:: Work task ::
Return every line in the entries below where the word "Claudino" shows up.

[[ Records provided open ]]

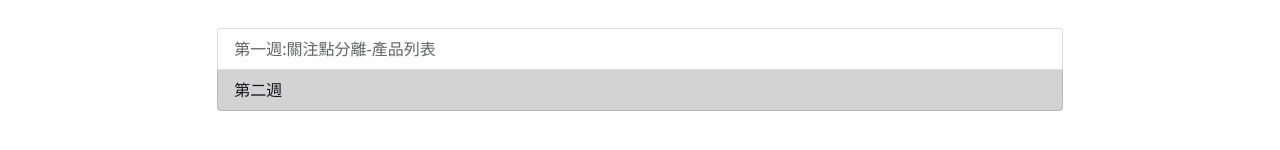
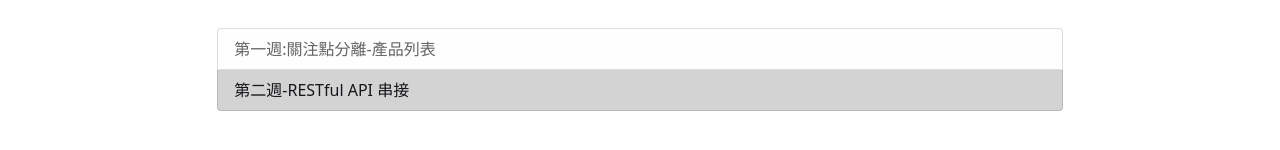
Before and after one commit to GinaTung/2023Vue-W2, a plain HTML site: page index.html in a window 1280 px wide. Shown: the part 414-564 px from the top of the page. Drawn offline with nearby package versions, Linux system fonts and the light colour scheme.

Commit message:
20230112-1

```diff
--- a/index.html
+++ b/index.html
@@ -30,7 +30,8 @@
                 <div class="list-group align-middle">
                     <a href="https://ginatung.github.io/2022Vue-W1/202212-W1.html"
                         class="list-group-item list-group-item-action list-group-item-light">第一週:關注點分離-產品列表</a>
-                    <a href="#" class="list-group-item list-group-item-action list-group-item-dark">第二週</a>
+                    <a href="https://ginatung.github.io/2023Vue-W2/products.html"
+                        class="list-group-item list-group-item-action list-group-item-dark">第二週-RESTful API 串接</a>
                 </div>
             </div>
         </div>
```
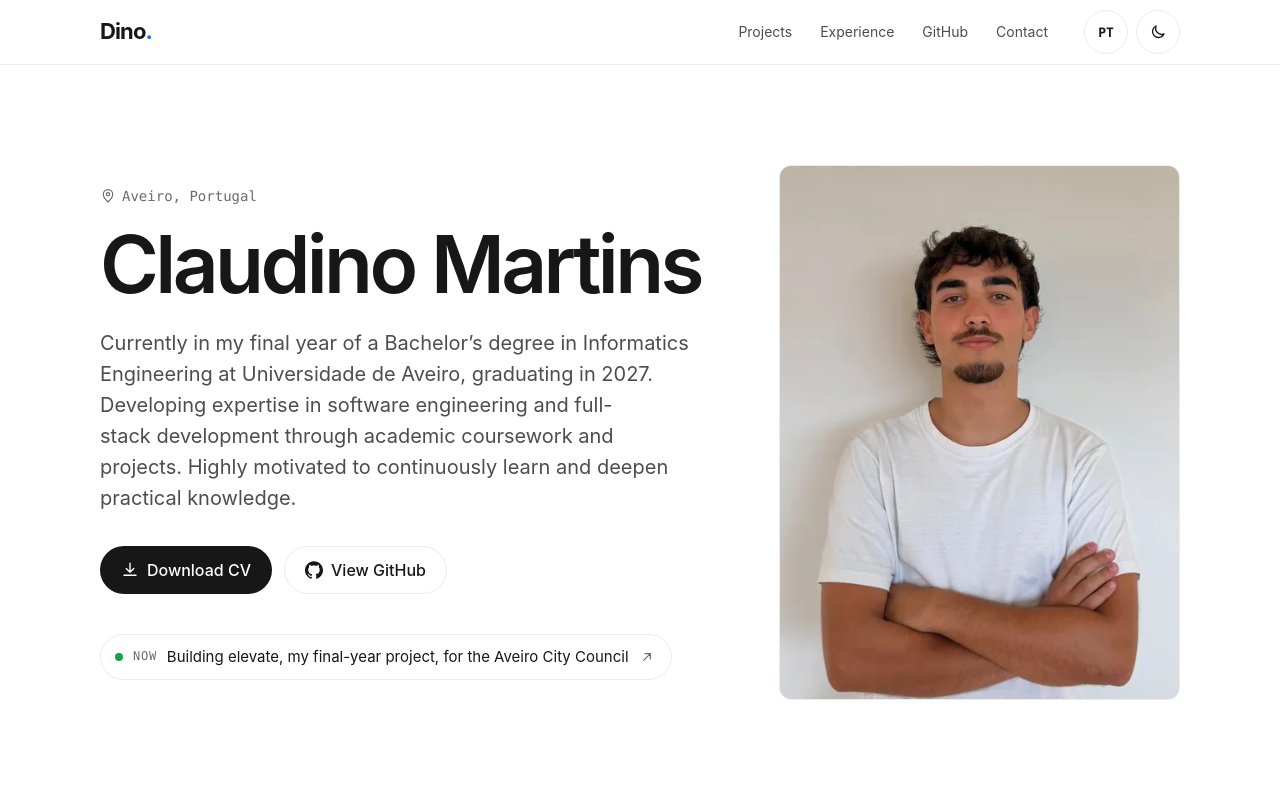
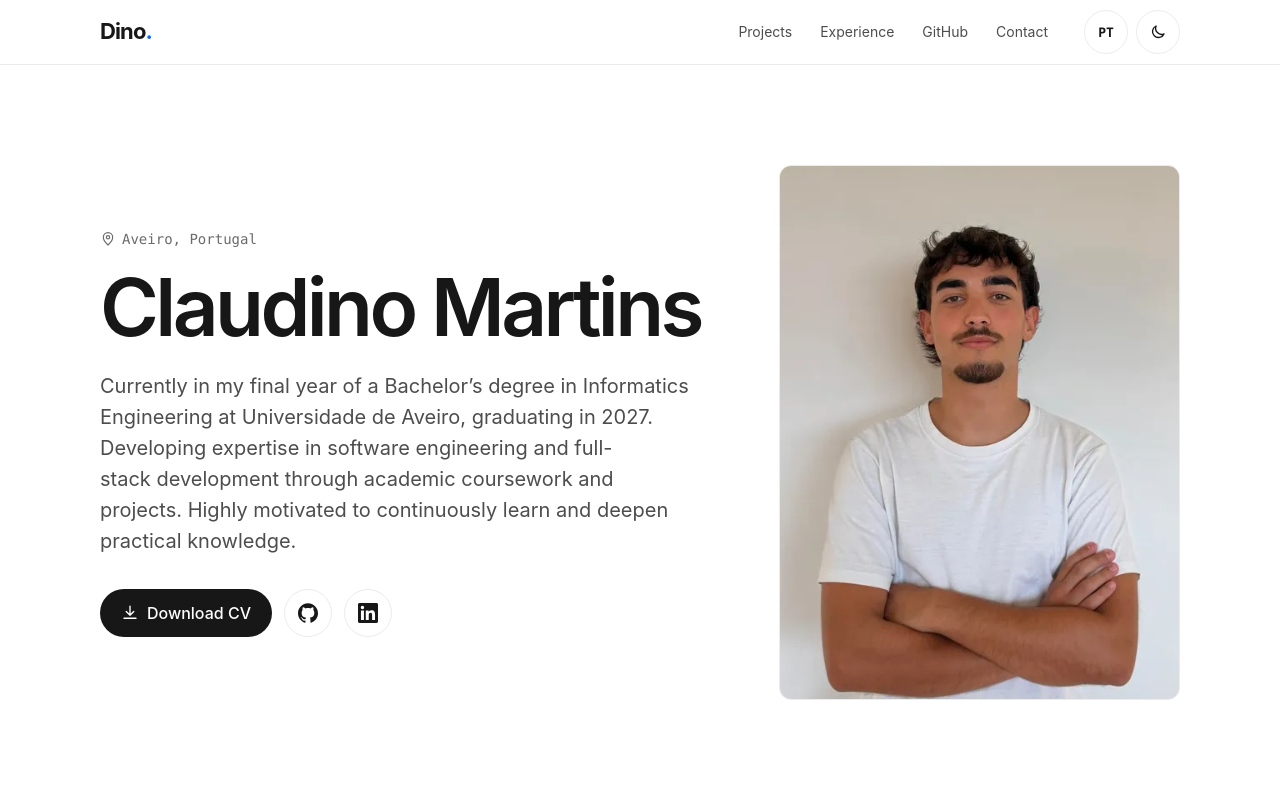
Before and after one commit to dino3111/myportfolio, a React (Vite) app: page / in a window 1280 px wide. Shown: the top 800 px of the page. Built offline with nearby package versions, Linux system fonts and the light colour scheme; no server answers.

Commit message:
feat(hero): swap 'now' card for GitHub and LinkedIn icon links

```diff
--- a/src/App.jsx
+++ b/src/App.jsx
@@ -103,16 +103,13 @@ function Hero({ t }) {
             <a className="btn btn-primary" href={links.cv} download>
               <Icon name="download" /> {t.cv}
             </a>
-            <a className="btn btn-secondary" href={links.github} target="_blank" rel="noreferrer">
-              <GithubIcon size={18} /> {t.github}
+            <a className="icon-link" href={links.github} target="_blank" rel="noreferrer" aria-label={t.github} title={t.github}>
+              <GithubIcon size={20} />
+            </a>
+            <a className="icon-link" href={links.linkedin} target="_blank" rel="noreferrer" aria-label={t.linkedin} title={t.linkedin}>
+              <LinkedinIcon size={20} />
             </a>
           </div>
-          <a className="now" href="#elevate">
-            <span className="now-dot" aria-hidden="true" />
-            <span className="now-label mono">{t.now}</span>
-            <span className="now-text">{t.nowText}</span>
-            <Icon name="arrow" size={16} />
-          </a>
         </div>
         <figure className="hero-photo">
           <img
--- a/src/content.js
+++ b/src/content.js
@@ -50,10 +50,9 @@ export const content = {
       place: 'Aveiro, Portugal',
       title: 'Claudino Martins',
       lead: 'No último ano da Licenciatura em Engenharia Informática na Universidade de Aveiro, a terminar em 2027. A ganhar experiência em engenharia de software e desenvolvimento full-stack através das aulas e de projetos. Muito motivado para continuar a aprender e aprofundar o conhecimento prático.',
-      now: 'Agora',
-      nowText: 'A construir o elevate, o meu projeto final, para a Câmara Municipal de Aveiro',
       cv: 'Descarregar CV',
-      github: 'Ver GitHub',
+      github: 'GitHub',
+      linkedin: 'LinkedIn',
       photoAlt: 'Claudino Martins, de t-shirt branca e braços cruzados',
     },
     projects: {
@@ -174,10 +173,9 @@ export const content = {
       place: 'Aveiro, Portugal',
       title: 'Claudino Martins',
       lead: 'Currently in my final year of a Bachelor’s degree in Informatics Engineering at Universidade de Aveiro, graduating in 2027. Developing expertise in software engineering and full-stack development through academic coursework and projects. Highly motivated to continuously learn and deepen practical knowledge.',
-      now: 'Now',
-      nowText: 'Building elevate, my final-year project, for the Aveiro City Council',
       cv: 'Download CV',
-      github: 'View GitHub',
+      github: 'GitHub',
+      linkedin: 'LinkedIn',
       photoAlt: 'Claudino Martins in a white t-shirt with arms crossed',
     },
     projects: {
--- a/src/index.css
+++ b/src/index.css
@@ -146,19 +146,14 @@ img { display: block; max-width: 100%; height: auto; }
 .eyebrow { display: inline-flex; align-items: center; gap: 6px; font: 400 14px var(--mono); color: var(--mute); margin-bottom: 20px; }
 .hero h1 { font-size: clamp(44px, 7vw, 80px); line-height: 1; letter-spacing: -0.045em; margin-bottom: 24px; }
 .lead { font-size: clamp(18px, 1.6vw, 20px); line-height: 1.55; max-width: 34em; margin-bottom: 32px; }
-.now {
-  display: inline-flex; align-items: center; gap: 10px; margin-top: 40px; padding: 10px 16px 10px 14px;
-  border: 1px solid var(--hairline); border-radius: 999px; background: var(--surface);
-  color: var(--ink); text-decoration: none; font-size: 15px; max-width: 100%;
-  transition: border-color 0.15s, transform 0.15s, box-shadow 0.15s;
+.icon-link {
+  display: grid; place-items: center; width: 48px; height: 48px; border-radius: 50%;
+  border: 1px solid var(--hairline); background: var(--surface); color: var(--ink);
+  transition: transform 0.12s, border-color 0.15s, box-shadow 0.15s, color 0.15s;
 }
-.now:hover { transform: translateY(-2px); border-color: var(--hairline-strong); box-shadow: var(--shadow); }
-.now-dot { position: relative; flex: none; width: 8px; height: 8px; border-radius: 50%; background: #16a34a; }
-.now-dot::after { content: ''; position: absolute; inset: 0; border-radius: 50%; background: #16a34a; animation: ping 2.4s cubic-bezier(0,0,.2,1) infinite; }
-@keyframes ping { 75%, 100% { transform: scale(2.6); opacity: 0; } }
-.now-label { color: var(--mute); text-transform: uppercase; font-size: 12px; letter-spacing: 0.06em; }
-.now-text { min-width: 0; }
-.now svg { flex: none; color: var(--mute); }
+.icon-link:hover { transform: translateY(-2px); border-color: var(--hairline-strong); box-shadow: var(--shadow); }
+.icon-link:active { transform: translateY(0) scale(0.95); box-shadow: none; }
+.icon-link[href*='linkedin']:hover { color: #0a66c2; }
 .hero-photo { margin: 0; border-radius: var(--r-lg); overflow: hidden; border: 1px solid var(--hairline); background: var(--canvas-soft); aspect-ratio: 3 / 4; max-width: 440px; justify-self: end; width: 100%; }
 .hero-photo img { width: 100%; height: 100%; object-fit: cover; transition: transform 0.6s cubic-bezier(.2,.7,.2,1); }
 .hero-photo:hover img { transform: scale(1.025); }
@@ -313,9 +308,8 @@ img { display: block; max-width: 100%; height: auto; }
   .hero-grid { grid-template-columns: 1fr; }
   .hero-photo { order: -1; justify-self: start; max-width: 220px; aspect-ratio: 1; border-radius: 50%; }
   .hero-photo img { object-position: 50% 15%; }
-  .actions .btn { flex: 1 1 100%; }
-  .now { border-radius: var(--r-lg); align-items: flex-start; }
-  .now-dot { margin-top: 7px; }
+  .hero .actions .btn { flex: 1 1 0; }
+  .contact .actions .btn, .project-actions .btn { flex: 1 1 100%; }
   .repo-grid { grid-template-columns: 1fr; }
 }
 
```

[[ Records provided closed ]]

:: Result of the exercise ::
       title: 'Claudino Martins',
       photoAlt: 'Claudino Martins, de t-shirt branca e braços cruzados',
       title: 'Claudino Martins',
       photoAlt: 'Claudino Martins in a white t-shirt with arms crossed',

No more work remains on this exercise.